the negro as a political factor in the life of the country and particularly in the South had it simply disappeared altogether. Then of course in a family there were lynchings. Lynchings that reached the rate of more than one hundred a year in the decade between like between Akira 90 and 900 and then at the very end of that decade there begins the new urban phenomenon. The race riot. Which ushers the Negro into a new period of terror and ashes the negro status into a new low. As we end of the century. Thank you Dr. Franklin for giving us an background on this important aspect of our history. In a visit with an historian and writer part one. You've heard the first of two interviews with Dr. John Hope Franklin. The visiting scholar series is produced for the Cleveland Board of Education station WBA wi FM by Charles Siegel engineer Dennis Beatty. Your interview or was
Cecilia Evans. This is Lee factory speaking. This is the Board of Education station in Cleveland WB O.E.. This program was distributed by national educational radio. This is the National Education already own network.
Visiting scholars
Dr. John Hope Franklin, part one
Producing Organization
Cleveland Public Schools
Contributing Organization
University of Maryland (College Park, Maryland)
If you have more information about this item than what is given here, or if you have concerns about this record, we want to know! Contact us, indicating the AAPB ID (cpb-aacip/500-3j393z02).
Episode Description
This program, the first of two parts, features an interview with Dr. John Hope Franklin, University of Chicago. Dr. Franklin was a Fulbright professor at several Australian universities, specializing in African-American history.
Series Description
This series features interviews with outstanding scholars from various fields.
Race and Ethnicity
Media type
Embed Code
Copy and paste this HTML to include AAPB content on your blog or webpage.
Interviewee: Franklin, John Hope, 1915-2009
Interviewer: Evans, Cecilia
Producing Organization: Cleveland Public Schools
AAPB Contributor Holdings
University of Maryland
Identifier: 68-2-10 (National Association of Educational Broadcasters)

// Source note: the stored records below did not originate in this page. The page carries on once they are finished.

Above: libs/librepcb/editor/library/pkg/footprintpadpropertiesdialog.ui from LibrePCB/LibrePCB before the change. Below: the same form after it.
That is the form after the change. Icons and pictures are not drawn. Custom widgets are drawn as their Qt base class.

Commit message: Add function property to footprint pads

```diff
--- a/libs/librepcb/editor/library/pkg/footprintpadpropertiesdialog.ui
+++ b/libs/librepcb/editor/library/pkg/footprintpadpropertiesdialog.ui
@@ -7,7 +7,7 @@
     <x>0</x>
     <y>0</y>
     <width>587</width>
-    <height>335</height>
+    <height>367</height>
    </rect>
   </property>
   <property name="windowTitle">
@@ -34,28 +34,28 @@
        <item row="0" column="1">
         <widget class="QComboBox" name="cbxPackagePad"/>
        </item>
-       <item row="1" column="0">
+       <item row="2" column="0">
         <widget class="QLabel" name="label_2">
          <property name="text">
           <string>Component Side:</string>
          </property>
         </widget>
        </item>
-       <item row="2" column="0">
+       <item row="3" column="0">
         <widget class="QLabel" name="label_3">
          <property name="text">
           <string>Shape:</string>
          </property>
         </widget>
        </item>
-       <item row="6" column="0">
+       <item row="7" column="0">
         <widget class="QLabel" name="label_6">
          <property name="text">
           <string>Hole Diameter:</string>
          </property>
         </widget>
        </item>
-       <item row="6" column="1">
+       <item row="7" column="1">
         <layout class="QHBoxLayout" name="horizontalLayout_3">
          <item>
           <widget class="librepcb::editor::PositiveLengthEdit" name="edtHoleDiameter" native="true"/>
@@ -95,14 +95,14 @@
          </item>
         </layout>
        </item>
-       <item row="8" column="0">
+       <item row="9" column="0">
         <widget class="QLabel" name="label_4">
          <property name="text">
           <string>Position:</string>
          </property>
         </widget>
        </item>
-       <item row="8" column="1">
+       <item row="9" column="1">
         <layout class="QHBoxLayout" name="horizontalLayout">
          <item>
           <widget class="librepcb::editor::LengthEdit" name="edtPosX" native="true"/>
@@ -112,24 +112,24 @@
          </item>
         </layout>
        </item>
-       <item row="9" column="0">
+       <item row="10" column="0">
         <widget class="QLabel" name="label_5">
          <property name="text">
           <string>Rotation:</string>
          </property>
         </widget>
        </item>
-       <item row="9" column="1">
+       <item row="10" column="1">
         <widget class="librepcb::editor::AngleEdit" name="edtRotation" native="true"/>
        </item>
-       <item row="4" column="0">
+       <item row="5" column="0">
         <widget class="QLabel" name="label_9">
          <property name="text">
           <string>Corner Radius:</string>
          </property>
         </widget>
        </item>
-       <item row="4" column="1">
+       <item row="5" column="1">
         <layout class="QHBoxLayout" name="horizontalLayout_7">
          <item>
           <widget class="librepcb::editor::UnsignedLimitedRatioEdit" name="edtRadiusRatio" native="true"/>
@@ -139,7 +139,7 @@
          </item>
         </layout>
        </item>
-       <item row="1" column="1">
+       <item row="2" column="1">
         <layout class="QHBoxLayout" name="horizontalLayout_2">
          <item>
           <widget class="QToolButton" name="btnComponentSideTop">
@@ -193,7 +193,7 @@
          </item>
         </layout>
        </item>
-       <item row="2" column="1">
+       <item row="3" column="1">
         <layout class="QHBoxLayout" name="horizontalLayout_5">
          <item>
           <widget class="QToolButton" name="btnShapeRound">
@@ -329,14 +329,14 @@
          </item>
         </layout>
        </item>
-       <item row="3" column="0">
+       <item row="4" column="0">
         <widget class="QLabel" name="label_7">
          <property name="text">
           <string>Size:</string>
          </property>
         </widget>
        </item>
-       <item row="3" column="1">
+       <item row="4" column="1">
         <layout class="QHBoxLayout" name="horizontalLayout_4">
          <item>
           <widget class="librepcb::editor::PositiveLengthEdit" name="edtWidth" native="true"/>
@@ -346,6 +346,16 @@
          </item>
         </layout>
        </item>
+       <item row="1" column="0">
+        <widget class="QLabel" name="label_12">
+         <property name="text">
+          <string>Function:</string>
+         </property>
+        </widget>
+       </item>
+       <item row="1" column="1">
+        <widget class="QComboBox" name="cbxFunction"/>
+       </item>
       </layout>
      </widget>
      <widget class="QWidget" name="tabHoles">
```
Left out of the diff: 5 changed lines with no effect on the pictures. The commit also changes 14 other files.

Format: 1/4 inch audio tape
Duration: 00:15:01
If you have a copy of this asset and would like us to add it to our catalog, please contact us.
Chicago: “Visiting scholars; Dr. John Hope Franklin, part one,” 1968-02-01, University of Maryland, American Archive of Public Broadcasting (GBH and the Library of Congress), Boston, MA and Washington, DC, accessed December 4, 2023,
MLA: “Visiting scholars; Dr. John Hope Franklin, part one.” 1968-02-01. University of Maryland, American Archive of Public Broadcasting (GBH and the Library of Congress), Boston, MA and Washington, DC. Web. December 4, 2023. <>.
APA: Visiting scholars; Dr. John Hope Franklin, part one. Boston, MA: University of Maryland, American Archive of Public Broadcasting (GBH and the Library of Congress), Boston, MA and Washington, DC. Retrieved from